> _DATA TO USE_:
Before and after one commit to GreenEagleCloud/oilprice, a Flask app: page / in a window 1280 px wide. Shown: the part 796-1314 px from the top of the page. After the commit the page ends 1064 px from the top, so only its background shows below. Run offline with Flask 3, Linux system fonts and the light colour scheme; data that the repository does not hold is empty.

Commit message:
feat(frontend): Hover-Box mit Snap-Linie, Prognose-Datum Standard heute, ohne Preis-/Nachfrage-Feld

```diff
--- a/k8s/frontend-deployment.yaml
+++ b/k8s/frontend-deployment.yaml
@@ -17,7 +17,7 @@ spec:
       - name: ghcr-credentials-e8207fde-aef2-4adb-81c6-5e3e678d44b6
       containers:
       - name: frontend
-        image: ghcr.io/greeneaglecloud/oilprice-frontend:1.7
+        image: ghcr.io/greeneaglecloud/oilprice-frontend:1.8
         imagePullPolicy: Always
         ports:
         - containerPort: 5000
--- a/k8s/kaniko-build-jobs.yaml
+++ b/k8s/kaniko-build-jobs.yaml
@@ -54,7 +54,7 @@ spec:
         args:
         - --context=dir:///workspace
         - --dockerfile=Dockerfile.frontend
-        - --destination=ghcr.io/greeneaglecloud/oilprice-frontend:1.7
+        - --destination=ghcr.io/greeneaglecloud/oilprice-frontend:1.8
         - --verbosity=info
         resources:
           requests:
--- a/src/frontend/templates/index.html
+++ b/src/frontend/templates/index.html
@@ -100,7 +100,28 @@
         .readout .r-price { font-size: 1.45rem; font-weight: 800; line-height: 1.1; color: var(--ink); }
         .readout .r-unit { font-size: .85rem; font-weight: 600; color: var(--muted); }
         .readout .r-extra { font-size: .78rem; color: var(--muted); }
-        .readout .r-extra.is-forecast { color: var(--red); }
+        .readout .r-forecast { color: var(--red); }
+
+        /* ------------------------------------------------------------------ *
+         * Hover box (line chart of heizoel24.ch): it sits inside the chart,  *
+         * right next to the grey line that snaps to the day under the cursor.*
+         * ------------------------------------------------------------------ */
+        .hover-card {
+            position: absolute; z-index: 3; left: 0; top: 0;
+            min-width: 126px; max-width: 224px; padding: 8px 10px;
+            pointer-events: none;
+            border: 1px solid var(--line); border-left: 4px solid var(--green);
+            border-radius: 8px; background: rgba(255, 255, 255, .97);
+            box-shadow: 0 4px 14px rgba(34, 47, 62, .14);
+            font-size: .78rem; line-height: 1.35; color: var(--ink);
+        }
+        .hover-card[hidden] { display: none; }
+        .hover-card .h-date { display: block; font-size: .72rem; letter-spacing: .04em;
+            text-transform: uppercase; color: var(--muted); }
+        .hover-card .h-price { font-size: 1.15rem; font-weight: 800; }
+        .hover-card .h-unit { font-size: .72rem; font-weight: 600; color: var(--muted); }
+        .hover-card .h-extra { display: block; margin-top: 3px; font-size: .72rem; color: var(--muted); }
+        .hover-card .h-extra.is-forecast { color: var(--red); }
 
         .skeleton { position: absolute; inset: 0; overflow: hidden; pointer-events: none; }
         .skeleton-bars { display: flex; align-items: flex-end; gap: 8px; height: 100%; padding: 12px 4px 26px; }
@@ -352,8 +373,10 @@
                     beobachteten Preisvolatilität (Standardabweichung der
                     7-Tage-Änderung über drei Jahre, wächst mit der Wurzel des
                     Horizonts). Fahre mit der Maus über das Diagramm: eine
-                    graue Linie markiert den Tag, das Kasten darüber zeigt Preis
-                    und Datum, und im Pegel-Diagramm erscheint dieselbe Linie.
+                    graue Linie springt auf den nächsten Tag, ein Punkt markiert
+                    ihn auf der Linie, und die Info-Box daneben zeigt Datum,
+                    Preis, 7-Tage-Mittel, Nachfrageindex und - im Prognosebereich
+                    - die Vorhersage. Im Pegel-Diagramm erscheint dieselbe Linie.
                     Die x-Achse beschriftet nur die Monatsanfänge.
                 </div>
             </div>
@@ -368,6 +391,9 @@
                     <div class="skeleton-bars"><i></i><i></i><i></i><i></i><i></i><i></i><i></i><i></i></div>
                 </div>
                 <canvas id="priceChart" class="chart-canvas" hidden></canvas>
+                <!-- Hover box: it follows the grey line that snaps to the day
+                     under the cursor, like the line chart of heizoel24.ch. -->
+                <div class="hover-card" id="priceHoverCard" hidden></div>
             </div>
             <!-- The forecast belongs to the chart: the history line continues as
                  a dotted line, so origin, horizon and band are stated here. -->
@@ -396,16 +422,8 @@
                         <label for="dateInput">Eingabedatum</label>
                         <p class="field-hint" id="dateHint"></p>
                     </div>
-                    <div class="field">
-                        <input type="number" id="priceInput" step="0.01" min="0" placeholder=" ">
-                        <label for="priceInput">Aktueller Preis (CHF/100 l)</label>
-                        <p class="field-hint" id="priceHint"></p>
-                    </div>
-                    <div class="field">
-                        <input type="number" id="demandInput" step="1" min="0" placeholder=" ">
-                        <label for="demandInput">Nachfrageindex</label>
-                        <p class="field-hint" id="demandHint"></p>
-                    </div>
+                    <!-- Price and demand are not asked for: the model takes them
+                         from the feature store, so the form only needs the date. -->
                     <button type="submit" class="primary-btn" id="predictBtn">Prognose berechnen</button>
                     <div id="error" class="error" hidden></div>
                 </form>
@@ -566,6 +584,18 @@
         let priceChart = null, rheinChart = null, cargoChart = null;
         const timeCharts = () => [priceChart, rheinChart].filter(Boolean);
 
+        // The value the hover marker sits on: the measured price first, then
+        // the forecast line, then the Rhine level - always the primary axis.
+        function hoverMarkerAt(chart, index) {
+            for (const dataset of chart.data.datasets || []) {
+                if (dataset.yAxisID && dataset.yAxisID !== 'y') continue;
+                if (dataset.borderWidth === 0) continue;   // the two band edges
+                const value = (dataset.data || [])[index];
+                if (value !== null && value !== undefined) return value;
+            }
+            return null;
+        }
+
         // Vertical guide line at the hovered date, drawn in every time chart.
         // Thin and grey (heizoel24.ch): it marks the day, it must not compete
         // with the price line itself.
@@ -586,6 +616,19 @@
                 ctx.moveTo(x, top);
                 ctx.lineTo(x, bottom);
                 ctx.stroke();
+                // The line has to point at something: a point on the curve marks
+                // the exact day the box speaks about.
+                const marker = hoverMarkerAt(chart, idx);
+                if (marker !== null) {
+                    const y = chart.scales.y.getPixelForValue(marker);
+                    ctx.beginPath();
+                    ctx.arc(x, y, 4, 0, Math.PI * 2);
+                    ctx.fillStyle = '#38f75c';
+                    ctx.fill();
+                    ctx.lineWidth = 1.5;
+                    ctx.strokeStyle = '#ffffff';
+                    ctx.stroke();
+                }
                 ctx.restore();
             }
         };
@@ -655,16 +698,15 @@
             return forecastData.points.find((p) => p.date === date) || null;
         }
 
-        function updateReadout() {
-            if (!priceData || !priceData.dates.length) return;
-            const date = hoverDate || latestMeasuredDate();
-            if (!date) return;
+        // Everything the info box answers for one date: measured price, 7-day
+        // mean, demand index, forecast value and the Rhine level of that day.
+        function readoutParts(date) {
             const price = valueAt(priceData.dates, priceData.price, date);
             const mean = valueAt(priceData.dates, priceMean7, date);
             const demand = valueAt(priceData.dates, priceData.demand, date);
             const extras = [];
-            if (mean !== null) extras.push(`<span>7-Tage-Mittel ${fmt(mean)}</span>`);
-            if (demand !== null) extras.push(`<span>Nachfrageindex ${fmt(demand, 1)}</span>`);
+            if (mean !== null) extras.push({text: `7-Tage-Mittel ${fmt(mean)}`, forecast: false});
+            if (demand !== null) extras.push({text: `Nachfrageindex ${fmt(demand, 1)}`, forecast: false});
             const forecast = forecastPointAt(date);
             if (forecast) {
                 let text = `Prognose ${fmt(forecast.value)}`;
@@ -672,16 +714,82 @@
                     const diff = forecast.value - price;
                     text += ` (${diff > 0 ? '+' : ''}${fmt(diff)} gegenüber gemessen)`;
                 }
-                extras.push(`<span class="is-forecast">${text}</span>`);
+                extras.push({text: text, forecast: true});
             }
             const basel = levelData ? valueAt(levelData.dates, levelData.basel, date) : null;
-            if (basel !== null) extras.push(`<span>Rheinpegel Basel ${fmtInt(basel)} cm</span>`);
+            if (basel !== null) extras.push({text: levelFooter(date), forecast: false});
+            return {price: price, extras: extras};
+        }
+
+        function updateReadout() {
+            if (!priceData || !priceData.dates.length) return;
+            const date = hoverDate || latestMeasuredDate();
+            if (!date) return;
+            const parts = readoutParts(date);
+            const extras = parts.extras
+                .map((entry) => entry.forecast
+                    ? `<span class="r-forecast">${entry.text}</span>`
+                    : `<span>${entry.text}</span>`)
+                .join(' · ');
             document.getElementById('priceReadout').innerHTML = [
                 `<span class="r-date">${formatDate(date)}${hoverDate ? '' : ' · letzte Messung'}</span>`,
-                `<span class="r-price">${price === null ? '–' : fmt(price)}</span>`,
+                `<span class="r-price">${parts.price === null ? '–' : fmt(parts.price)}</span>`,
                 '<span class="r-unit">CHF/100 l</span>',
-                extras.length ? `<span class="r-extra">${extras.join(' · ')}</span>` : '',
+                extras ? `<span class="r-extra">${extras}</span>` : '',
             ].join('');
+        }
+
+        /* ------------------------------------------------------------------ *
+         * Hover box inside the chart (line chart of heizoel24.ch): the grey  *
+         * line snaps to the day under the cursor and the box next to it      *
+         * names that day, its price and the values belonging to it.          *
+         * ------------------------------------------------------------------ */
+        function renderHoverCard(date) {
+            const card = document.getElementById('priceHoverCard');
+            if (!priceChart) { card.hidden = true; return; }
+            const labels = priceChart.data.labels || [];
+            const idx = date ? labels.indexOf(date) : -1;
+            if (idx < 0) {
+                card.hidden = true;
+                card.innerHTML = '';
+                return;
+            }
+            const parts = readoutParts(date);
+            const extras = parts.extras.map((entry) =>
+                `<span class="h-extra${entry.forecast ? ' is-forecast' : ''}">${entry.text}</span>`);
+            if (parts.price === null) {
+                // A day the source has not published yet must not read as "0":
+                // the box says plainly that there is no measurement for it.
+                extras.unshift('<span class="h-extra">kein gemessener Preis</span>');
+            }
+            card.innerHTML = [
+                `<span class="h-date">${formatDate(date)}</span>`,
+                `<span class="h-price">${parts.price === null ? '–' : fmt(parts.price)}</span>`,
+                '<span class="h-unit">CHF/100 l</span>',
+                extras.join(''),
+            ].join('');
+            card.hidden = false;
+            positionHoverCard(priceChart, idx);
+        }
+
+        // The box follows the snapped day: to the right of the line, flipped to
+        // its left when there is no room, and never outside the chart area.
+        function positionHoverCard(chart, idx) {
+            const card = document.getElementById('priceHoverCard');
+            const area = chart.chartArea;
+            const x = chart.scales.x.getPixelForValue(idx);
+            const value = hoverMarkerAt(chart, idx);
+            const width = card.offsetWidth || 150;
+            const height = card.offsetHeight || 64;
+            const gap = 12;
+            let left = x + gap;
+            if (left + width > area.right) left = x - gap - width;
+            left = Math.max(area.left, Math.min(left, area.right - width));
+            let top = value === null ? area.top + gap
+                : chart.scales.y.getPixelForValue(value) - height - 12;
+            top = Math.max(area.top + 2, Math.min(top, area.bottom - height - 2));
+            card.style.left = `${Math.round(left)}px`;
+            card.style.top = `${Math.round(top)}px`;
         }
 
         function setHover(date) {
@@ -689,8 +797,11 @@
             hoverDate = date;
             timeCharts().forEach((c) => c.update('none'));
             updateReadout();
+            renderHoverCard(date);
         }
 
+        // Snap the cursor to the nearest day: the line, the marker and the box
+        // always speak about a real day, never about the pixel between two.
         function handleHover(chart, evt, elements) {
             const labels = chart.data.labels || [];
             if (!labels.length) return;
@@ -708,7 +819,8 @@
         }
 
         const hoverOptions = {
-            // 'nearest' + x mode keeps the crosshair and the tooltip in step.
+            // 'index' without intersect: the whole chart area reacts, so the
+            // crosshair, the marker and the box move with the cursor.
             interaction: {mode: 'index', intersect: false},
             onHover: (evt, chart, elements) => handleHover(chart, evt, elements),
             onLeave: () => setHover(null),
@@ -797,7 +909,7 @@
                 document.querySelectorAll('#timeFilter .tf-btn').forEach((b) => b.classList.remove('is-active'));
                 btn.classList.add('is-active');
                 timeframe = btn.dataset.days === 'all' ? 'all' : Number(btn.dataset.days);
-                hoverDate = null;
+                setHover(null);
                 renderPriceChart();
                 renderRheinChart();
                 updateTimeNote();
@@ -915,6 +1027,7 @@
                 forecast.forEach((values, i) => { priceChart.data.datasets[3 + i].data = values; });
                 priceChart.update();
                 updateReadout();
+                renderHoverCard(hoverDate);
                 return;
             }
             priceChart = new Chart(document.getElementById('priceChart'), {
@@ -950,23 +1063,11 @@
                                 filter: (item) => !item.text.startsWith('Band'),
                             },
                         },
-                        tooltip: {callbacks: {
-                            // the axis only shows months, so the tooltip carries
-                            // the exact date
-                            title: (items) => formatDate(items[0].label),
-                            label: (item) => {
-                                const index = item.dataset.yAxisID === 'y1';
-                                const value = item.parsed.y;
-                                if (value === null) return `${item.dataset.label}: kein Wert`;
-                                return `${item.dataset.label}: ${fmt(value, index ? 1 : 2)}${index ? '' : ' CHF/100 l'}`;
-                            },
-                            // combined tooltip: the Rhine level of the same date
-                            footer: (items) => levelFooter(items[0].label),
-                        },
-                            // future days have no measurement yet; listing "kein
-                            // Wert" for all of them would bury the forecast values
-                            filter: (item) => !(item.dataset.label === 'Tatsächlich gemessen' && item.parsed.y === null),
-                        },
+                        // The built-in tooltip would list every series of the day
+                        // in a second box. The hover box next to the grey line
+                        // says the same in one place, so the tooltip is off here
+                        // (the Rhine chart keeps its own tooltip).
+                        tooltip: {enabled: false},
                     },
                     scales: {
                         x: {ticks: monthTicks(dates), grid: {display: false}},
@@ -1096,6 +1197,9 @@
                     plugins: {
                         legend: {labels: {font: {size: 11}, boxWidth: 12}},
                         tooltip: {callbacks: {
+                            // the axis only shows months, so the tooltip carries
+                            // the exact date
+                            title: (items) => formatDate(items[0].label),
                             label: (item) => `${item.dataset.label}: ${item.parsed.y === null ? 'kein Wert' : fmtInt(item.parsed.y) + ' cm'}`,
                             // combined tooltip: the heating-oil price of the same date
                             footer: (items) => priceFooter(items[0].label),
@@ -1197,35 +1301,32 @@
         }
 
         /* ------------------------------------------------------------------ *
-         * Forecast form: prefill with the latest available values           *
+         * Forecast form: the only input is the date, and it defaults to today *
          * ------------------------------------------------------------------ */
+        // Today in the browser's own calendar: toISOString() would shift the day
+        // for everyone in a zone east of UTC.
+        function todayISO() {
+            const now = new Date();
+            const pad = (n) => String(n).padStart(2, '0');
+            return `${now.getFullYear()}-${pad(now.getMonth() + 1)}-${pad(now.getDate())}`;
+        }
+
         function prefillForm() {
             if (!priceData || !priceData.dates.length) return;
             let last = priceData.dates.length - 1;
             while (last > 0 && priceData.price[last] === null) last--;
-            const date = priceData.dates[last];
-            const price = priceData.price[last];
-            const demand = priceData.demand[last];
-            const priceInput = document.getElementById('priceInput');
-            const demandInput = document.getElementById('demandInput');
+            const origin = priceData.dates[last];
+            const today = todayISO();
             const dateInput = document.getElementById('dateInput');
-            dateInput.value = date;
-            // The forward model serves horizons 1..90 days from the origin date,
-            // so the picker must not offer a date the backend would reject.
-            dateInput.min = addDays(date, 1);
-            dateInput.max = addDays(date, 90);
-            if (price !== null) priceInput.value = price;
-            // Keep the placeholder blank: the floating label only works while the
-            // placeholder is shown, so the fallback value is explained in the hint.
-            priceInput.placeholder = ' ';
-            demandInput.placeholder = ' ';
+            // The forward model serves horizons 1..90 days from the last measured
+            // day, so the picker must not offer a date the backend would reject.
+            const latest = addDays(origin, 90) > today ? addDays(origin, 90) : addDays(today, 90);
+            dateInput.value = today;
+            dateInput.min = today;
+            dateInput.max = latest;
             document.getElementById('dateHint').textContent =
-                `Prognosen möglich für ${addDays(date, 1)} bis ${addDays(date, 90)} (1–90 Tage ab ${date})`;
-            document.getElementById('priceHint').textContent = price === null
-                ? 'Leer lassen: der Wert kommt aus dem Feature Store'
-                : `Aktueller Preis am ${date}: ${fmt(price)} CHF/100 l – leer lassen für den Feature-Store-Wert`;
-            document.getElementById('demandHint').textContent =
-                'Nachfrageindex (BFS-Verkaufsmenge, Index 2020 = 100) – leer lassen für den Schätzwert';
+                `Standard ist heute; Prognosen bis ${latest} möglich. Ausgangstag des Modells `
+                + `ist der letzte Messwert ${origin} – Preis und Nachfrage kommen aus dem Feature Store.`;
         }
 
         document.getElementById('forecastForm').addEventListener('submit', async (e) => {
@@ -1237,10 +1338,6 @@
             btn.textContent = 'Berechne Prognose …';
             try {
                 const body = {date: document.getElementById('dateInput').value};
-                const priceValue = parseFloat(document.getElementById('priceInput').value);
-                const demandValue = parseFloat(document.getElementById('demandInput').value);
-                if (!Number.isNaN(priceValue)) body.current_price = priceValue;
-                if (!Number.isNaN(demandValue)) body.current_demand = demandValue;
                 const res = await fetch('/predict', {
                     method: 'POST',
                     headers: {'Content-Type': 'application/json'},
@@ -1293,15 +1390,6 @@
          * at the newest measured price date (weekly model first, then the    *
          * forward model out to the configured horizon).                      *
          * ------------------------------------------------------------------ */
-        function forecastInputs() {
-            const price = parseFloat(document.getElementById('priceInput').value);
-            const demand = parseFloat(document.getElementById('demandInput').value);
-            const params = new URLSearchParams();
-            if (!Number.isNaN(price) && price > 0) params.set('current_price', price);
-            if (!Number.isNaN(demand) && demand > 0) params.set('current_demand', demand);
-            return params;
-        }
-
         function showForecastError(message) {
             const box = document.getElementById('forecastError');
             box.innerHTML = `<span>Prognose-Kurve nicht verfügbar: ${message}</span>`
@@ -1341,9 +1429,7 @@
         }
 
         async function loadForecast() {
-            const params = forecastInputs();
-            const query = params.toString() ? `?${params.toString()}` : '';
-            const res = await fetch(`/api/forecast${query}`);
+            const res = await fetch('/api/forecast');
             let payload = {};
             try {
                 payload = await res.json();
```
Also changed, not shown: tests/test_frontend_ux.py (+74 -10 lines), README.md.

> _INSTRUCTIONS TO FOLLOW_: Nothing but a number belongs in the answer: the tally of lines in the data holding "that".

> _RESULT FOR THIS TASK_: 6